The Bunkermuseum

At the end of the Second World War, Emden was one of the most destroyed cities in Europe. Already on 13 July 1940, the first air raid took place against the seaport town, since it was situated in one of the important enemy aircraft incursion route into to Reich. From November 1940, numerous bunkers and other protective buildings were erected in the city area, partly by the use of forced- and foreign laborers and prisoners of war. During the heavy attack on 6 September 1944, Emden’s inner city was almost completely destroyed. Only the bunkers saved many lives. Even today, 31 air-raid bunkers shape the face of our city.


One of them is the bunker in the Holzsägerstraße (Woodcuttersstreet), which opened in 1995 as the first bunker – museum in Germany.
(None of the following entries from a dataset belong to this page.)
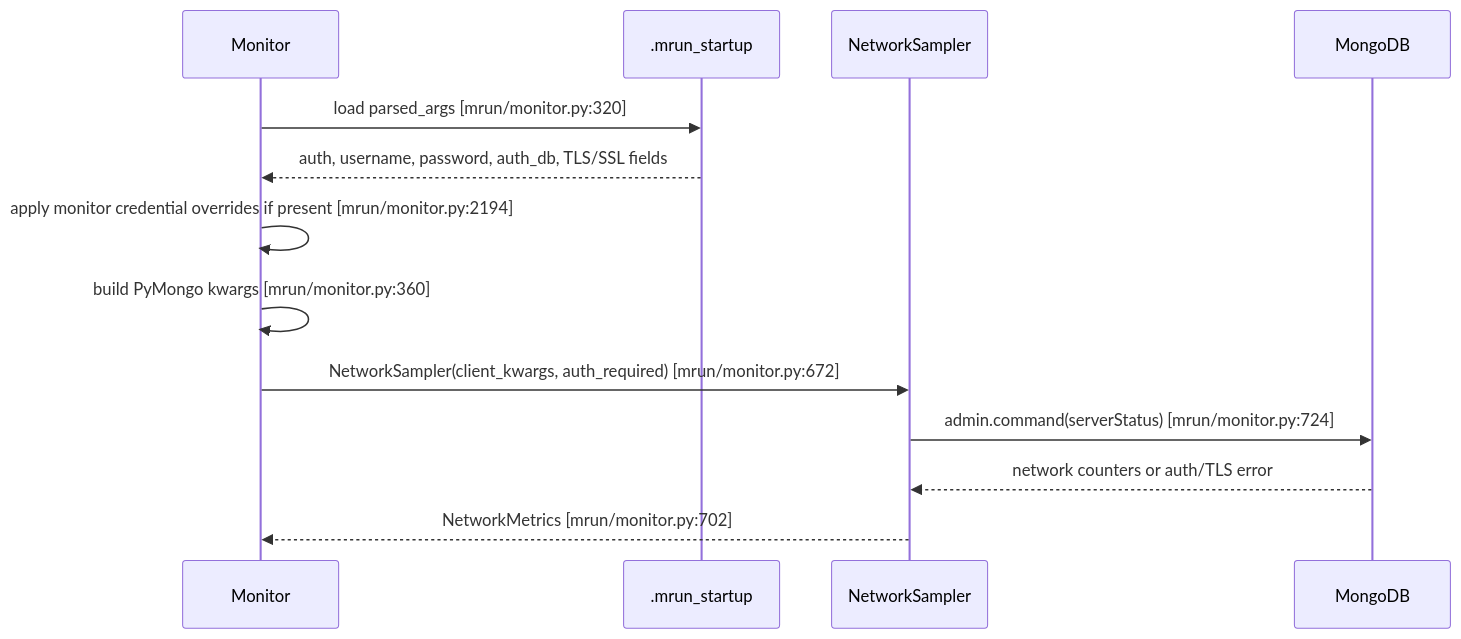
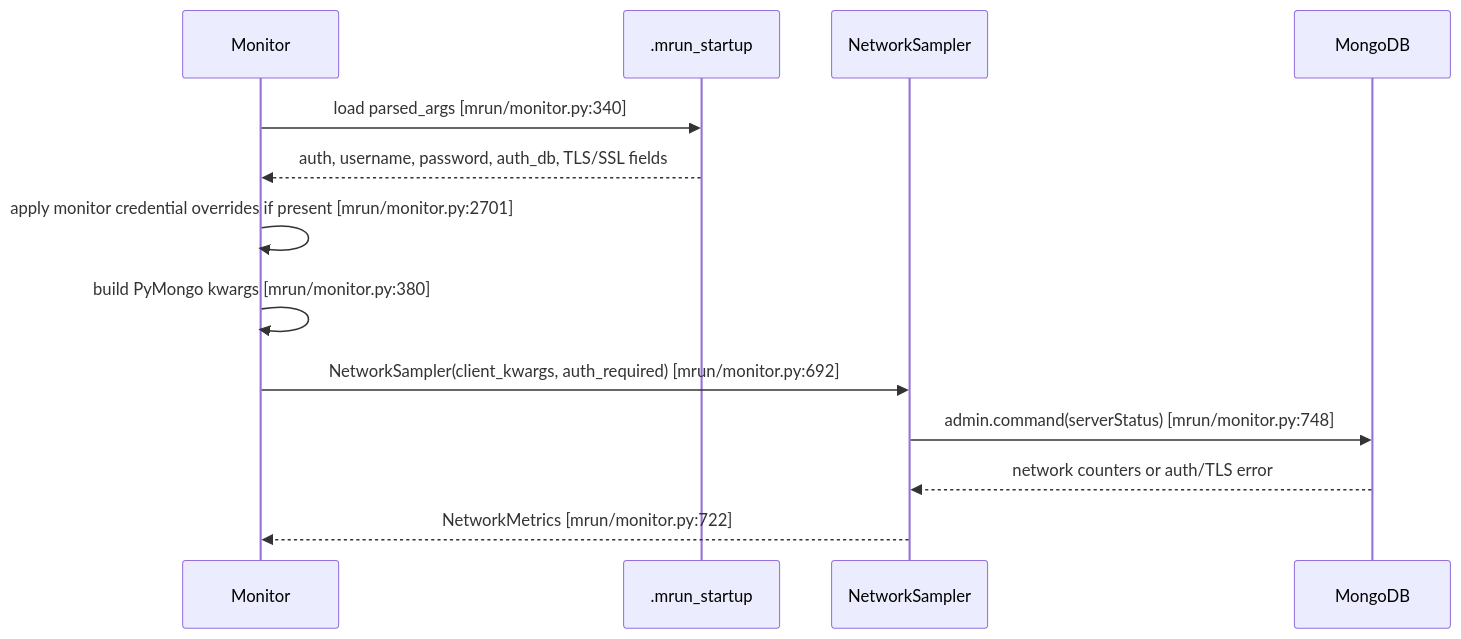
Before and after one commit to mongodb/mlaunch: the third of 11 diagrams in doc/feature-monitor-guide.md, drawn with Mermaid. The commit also changed other lines of this file and 4 other files, not shown here.

````diff
--- a/doc/feature-monitor-guide.md
+++ b/doc/feature-monitor-guide.md
@@ -183,16 +185,16 @@
 ```mermaid
 sequenceDiagram
     participant Monitor as Monitor
     participant FS as .mrun_startup
     participant Sampler as NetworkSampler
     participant Mongo as MongoDB
 
-    Monitor->>FS: load parsed_args [mrun/monitor.py:320]
+    Monitor->>FS: load parsed_args [mrun/monitor.py:340]
     FS-->>Monitor: auth, username, password, auth_db, TLS/SSL fields
-    Monitor->>Monitor: apply monitor credential overrides if present [mrun/monitor.py:2194]
-    Monitor->>Monitor: build PyMongo kwargs [mrun/monitor.py:360]
-    Monitor->>Sampler: NetworkSampler(client_kwargs, auth_required) [mrun/monitor.py:672]
-    Sampler->>Mongo: admin.command(serverStatus) [mrun/monitor.py:724]
+    Monitor->>Monitor: apply monitor credential overrides if present [mrun/monitor.py:2701]
+    Monitor->>Monitor: build PyMongo kwargs [mrun/monitor.py:380]
+    Monitor->>Sampler: NetworkSampler(client_kwargs, auth_required) [mrun/monitor.py:692]
+    Sampler->>Mongo: admin.command(serverStatus) [mrun/monitor.py:748]
     Mongo-->>Sampler: network counters or auth/TLS error
-    Sampler-->>Monitor: NetworkMetrics [mrun/monitor.py:702]
+    Sampler-->>Monitor: NetworkMetrics [mrun/monitor.py:722]
 ```
````
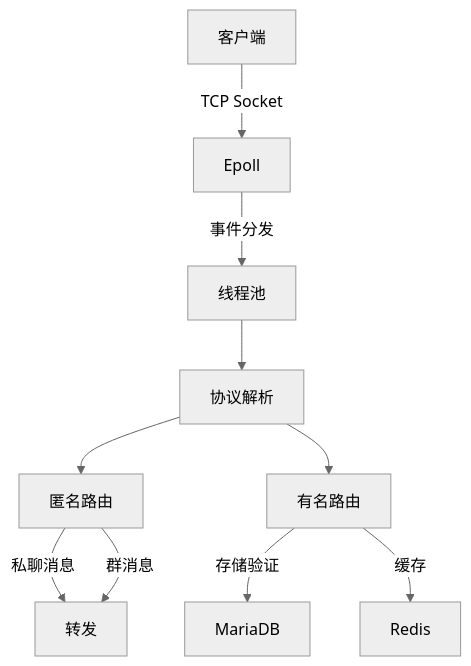
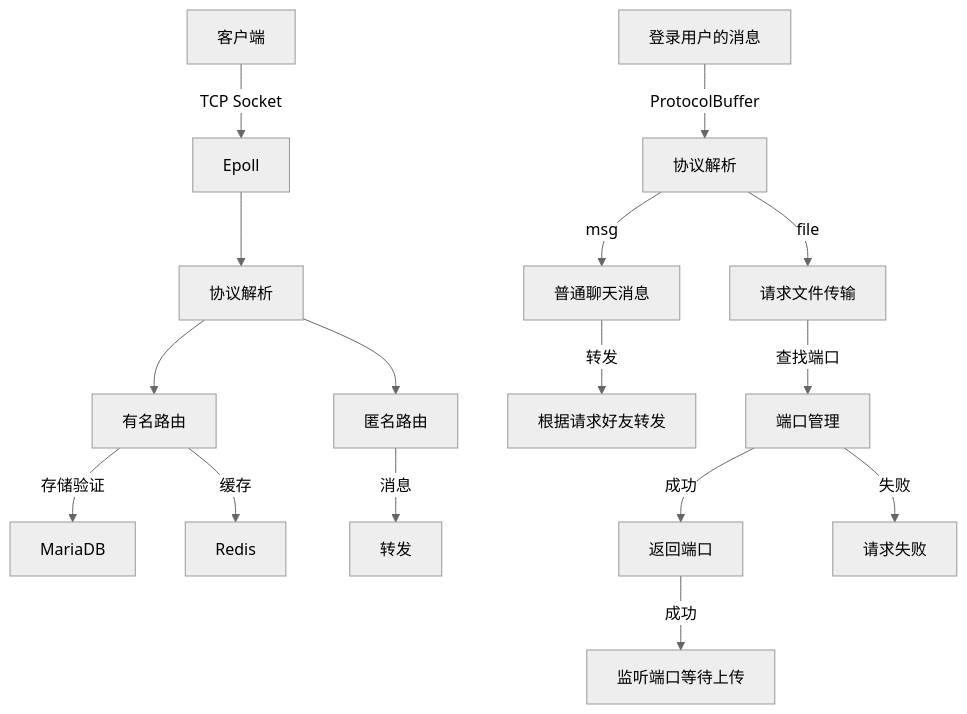
One commit to witnesswish/Violet changed the second of 2 diagrams in readme.md. Above: the diagram before and after it, drawn with Mermaid (neutral theme). The commit also changed other lines of this file and 11 other files, not shown here.

````diff
--- a/readme.md
+++ b/readme.md
@@ -34,12 +48,18 @@
 ```mermaid
 graph TD
     客户端-->|TCP Socket|Epoll
-    Epoll-->|事件分发|线程池
-    线程池-->Protocol[协议解析]
+    Epoll-->Protocol[协议解析]
     Protocol-->unloginRouter[匿名路由]
     Protocol-->loginRouter[有名路由]
     loginRouter-->|存储验证|MariaDB
     loginRouter-->|缓存|Redis
-    unloginRouter-->|私聊消息|转发
-    unloginRouter-->|群消息|转发
+    unloginRouter-->|消息|转发
+    登录用户的消息-->|ProtocolBuffer|协议解析
+    协议解析-->|msg|普通聊天消息
+    普通聊天消息-->|转发|根据请求好友转发
+    协议解析-->|file|请求文件传输
+    请求文件传输-->|查找端口|端口管理
+    端口管理-->|成功|返回端口
+    端口管理-->|失败|请求失败
+    返回端口-->|成功|监听端口等待上传
 ```
````
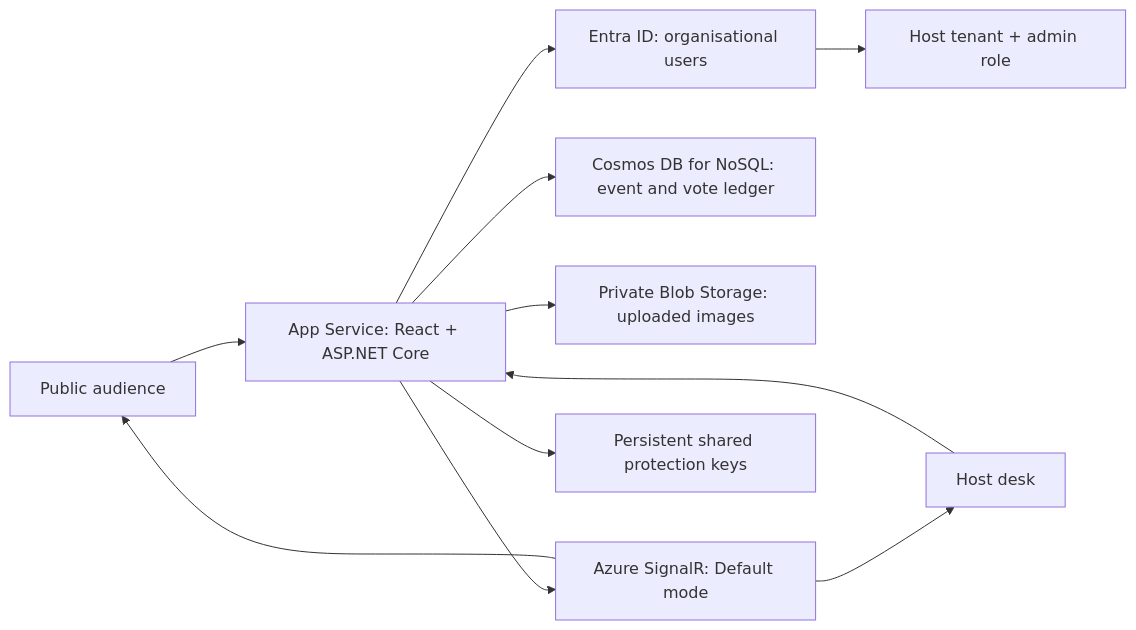
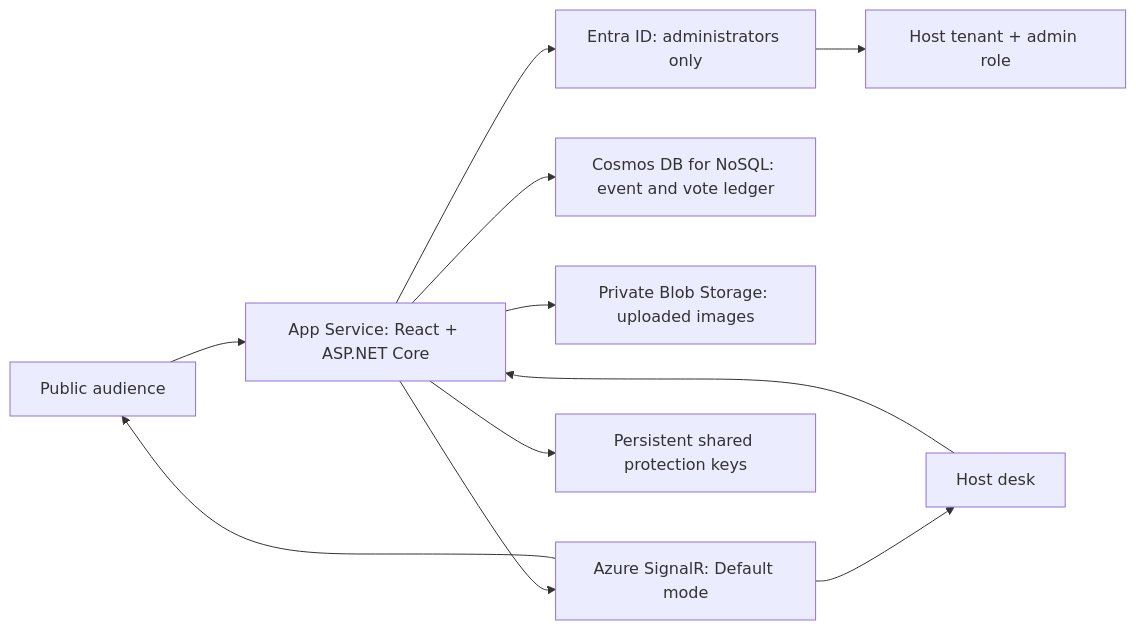
Before and after one commit to Copilot-Connection/copilot-fireside-christmas: the diagram in README.md, drawn with Mermaid. The commit also changed other lines of this file and 22 other files, not shown here.

````diff
--- a/README.md
+++ b/README.md
@@ -174,13 +181,13 @@
 ```mermaid
 flowchart LR
   Audience[Public audience] --> App[App Service: React + ASP.NET Core]
   Host[Host desk] --> App
-  App --> Entra[Entra ID: organisational users]
+  App --> Entra[Entra ID: administrators only]
   Entra --> Roles[Host tenant + admin role]
   App --> Cosmos[Cosmos DB for NoSQL: event and vote ledger]
   App --> Blob[Private Blob Storage: uploaded images]
   App --> SignalR[Azure SignalR: Default mode]
   SignalR --> Audience
   SignalR --> Host
   App --> Keys[Persistent shared protection keys]
 ```
````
This authentic site reflects the period from the beginning of National Socialism over the Second World War to the rebuilding of Emden in the post-war period.


The permanent exhibition is divided into the following areas:

The path to the totalitarian regime
Persecution and deportation of minorities
The development of the German air defense
Life and suffering of foreigner- and forced laborers in Emden
The planning and execution of bunker construction
The everyday life of the people in the bunker
The effects of the air war
Newspaper reports and propaganda
The end of the war and its consequences
First steps back to democracy
The rebuilding of Emden
Accounting our past

Our memory culture today


Selected objects and themes from the permanent exhibition



A more detailed description in our preamble:

The preambel of the  Bunker Museum Emden